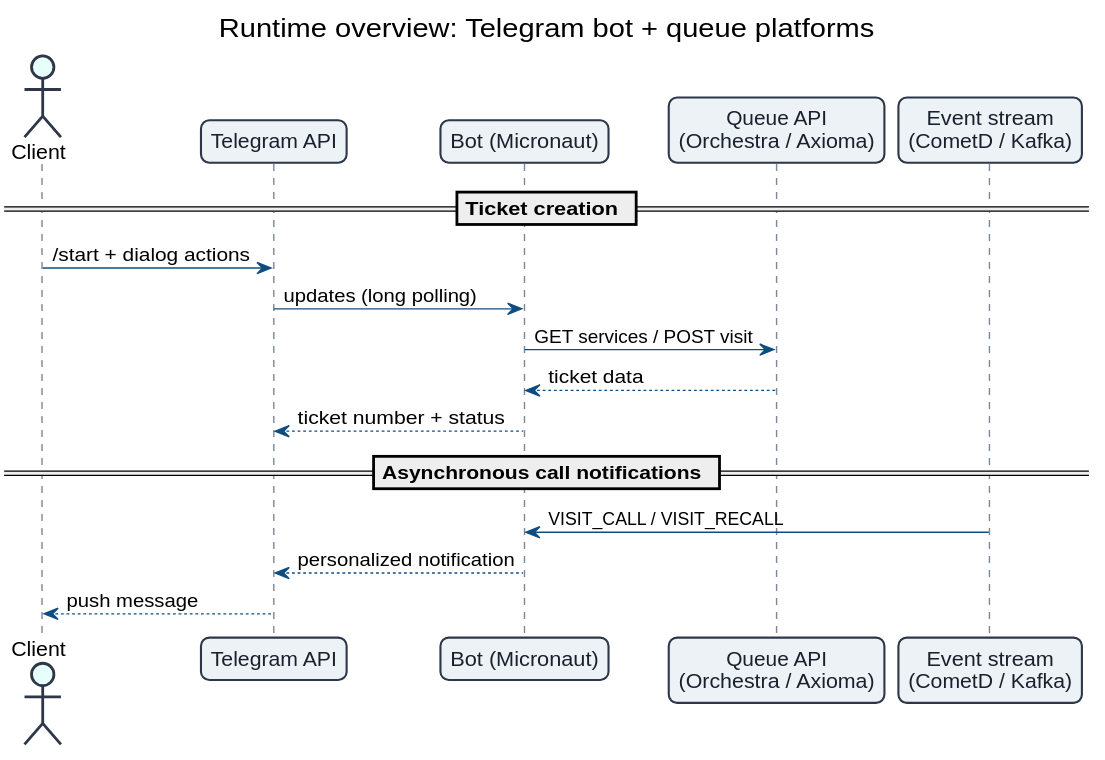
Above: docs/diagrams/runtime-overview.svg in psokolov25/chatBotJava (PlantUML), before the change.
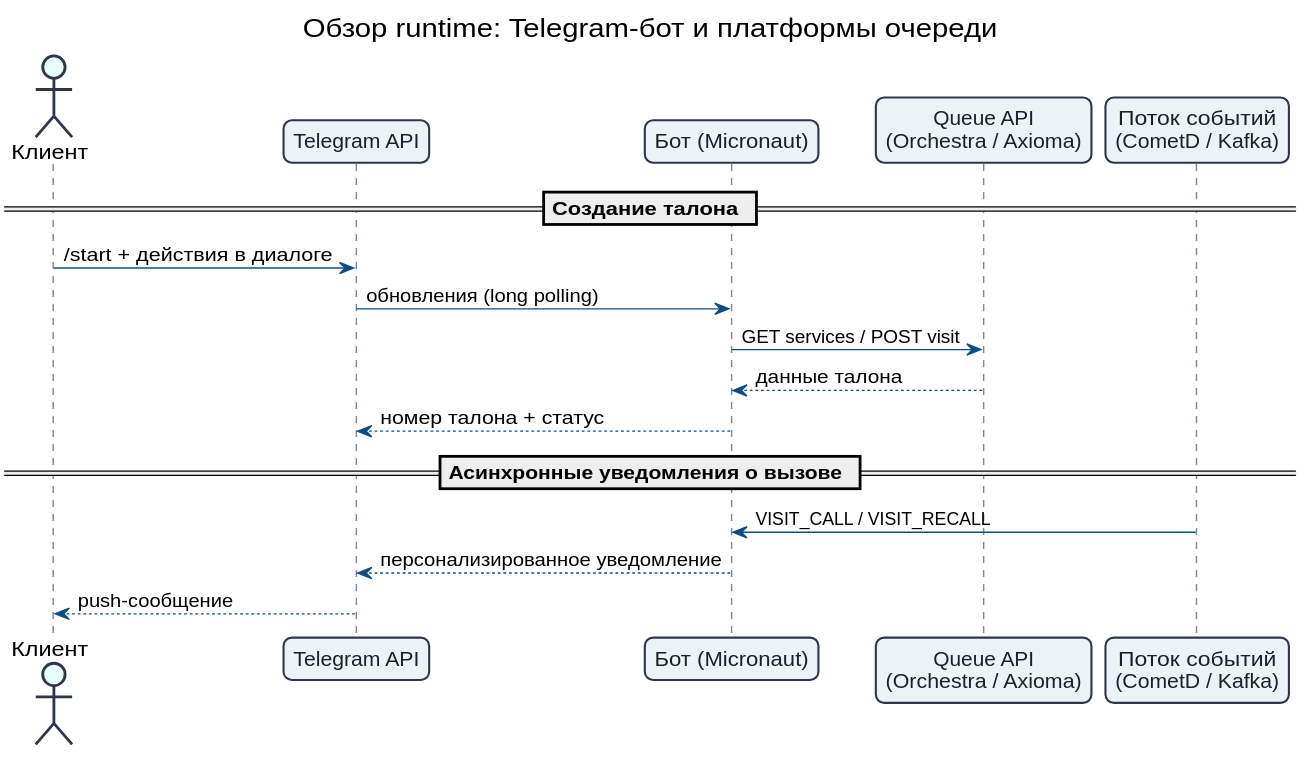
The same file after the commit.

What changed in the source:
```diff
@@ -1,5 +1,5 @@
 @startuml
-title Runtime overview: Telegram bot + queue platforms
+title Обзор runtime: Telegram-бот и платформы очереди
 skinparam backgroundColor #FFFFFF
 skinparam shadowing false
 skinparam roundcorner 12
@@ -14,21 +14,21 @@
   ActorBackgroundColor #E6FFFA
 }
 
-actor "Client" as User
+actor "Клиент" as User
 participant "Telegram API" as Telegram
-participant "Bot (Micronaut)" as Bot
+participant "Бот (Micronaut)" as Bot
 participant "Queue API\n(Orchestra / Axioma)" as Queue
-participant "Event stream\n(CometD / Kafka)" as Events
+participant "Поток событий\n(CometD / Kafka)" as Events
 
-== Ticket creation ==
-User -> Telegram: /start + dialog actions
-Telegram -> Bot: updates (long polling)
+== Создание талона ==
+User -> Telegram: /start + действия в диалоге
+Telegram -> Bot: обновления (long polling)
 Bot -> Queue: GET services / POST visit
-Queue --> Bot: ticket data
-Bot --> Telegram: ticket number + status
+Queue --> Bot: данные талона
+Bot --> Telegram: номер талона + статус
 
-== Asynchronous call notifications ==
+== Асинхронные уведомления о вызове ==
 Events -> Bot: VISIT_CALL / VISIT_RECALL
-Bot --> Telegram: personalized notification
-Telegram --> User: push message
+Bot --> Telegram: персонализированное уведомление
+Telegram --> User: push-сообщение
 @enduml
```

—————

■ **Task description**: Copy out all of the entries exactly as they stand, with no pictures in your copy.

■ **Result of the task**:
Above: docs/diagrams/runtime-overview.svg in psokolov25/chatBotJava (PlantUML), before the change.
The same file after the commit.

What changed in the source:
```diff
@@ -1,5 +1,5 @@
 @startuml
-title Runtime overview: Telegram bot + queue platforms
+title Обзор runtime: Telegram-бот и платформы очереди
 skinparam backgroundColor #FFFFFF
 skinparam shadowing false
 skinparam roundcorner 12
@@ -14,21 +14,21 @@
   ActorBackgroundColor #E6FFFA
 }
 
-actor "Client" as User
+actor "Клиент" as User
 participant "Telegram API" as Telegram
-participant "Bot (Micronaut)" as Bot
+participant "Бот (Micronaut)" as Bot
 participant "Queue API\n(Orchestra / Axioma)" as Queue
-participant "Event stream\n(CometD / Kafka)" as Events
+participant "Поток событий\n(CometD / Kafka)" as Events
 
-== Ticket creation ==
-User -> Telegram: /start + dialog actions
-Telegram -> Bot: updates (long polling)
+== Создание талона ==
+User -> Telegram: /start + действия в диалоге
+Telegram -> Bot: обновления (long polling)
 Bot -> Queue: GET services / POST visit
-Queue --> Bot: ticket data
-Bot --> Telegram: ticket number + status
+Queue --> Bot: данные талона
+Bot --> Telegram: номер талона + статус
 
-== Asynchronous call notifications ==
+== Асинхронные уведомления о вызове ==
 Events -> Bot: VISIT_CALL / VISIT_RECALL
-Bot --> Telegram: personalized notification
-Telegram --> User: push message
+Bot --> Telegram: персонализированное уведомление
+Telegram --> User: push-сообщение
 @enduml
```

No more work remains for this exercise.